T.E. Hulm, Romantics

Hulme described literature as either
“romantic” or “classic.”
The romantic writer is at fault because of his assumption that
the human mind can approach a reality beyond the concrete
things of the external world. The romantic, by talking of soul
and of realities beyond those of the every day, suggests
comprehension in areas where none may exist. Such a mixing
of the known and the unknowable leads to fuzzy thinking and
feeling: Verse to them (the romantics] always means a bringing
in of some of the emotions that are grouped round the word infinite
••• I object to the sloppiness which doesn’t consider that a
poem is a poem unless it is moaning or whining about
something or other.
(Hulme, Speculations, pp. 126-127)

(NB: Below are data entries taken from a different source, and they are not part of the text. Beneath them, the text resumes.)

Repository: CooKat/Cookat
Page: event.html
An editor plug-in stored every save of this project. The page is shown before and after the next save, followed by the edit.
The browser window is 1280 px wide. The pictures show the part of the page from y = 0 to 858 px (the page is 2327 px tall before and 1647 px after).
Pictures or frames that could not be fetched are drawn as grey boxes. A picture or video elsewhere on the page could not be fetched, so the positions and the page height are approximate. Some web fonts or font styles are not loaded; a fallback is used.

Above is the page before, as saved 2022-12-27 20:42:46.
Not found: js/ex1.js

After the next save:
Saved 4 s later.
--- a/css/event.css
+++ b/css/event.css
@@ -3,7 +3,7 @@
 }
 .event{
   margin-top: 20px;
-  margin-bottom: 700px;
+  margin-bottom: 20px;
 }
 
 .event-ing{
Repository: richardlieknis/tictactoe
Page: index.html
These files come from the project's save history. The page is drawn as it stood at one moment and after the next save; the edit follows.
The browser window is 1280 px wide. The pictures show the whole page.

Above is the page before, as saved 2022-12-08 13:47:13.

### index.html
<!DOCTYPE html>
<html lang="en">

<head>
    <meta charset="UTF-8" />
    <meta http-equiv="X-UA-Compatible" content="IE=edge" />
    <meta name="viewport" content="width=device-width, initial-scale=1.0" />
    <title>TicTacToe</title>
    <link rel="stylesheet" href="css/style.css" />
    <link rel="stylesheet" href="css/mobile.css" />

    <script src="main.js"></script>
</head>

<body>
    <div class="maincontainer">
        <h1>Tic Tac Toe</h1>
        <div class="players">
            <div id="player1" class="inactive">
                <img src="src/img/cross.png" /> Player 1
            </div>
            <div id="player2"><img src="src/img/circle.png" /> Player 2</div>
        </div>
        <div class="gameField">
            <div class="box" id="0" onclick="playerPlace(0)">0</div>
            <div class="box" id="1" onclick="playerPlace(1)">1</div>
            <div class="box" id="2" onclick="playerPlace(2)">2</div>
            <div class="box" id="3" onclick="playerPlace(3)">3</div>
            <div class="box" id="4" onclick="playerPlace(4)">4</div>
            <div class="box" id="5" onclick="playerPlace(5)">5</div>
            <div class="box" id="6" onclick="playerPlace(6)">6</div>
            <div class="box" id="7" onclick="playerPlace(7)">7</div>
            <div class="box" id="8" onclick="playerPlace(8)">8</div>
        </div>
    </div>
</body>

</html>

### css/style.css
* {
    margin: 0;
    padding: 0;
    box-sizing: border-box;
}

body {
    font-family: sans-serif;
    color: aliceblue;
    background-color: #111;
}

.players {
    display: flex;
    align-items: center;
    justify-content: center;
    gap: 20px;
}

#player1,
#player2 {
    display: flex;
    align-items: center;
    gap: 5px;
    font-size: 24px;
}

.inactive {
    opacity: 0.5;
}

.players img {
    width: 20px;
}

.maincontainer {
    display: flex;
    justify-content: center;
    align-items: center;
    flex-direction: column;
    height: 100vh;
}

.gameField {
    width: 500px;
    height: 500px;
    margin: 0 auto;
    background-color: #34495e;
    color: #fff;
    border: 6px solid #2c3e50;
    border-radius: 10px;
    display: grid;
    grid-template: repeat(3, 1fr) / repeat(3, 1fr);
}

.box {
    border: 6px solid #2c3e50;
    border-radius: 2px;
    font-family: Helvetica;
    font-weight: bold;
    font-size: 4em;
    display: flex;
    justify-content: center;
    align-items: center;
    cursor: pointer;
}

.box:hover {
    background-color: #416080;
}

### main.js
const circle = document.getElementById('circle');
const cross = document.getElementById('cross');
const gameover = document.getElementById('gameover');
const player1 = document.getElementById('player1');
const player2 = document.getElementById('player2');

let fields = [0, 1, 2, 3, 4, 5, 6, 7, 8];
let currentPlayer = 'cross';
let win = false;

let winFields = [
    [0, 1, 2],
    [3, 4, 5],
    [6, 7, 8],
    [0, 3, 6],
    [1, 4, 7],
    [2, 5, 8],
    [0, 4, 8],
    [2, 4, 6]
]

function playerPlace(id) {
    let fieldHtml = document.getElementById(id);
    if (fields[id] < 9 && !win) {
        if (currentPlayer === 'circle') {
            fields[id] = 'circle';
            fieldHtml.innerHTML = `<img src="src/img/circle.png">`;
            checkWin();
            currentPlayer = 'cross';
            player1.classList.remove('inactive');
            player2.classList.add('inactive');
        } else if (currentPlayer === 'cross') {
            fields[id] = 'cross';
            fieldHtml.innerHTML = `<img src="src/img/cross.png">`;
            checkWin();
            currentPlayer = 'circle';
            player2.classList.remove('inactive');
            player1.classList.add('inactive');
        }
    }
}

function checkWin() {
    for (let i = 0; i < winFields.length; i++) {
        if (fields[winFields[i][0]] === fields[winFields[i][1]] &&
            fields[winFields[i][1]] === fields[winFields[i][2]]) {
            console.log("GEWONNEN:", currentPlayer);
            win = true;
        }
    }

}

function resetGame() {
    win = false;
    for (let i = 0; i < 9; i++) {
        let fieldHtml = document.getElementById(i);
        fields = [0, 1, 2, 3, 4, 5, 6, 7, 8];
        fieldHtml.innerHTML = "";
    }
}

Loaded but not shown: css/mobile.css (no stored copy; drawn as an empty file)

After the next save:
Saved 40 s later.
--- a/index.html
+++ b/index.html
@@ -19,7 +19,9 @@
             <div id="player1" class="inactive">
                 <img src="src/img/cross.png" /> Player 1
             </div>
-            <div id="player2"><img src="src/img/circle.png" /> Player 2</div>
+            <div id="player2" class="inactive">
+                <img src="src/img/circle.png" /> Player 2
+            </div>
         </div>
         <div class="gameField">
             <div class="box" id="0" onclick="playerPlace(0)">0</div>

ibid. A GUIDE TO EZRA POUND: 1885-1920
With Special Emphasis on his Poetic Theory and Practice
by lan Christie Clark, April, 1958, p. 88

one sample of his Amygist poetry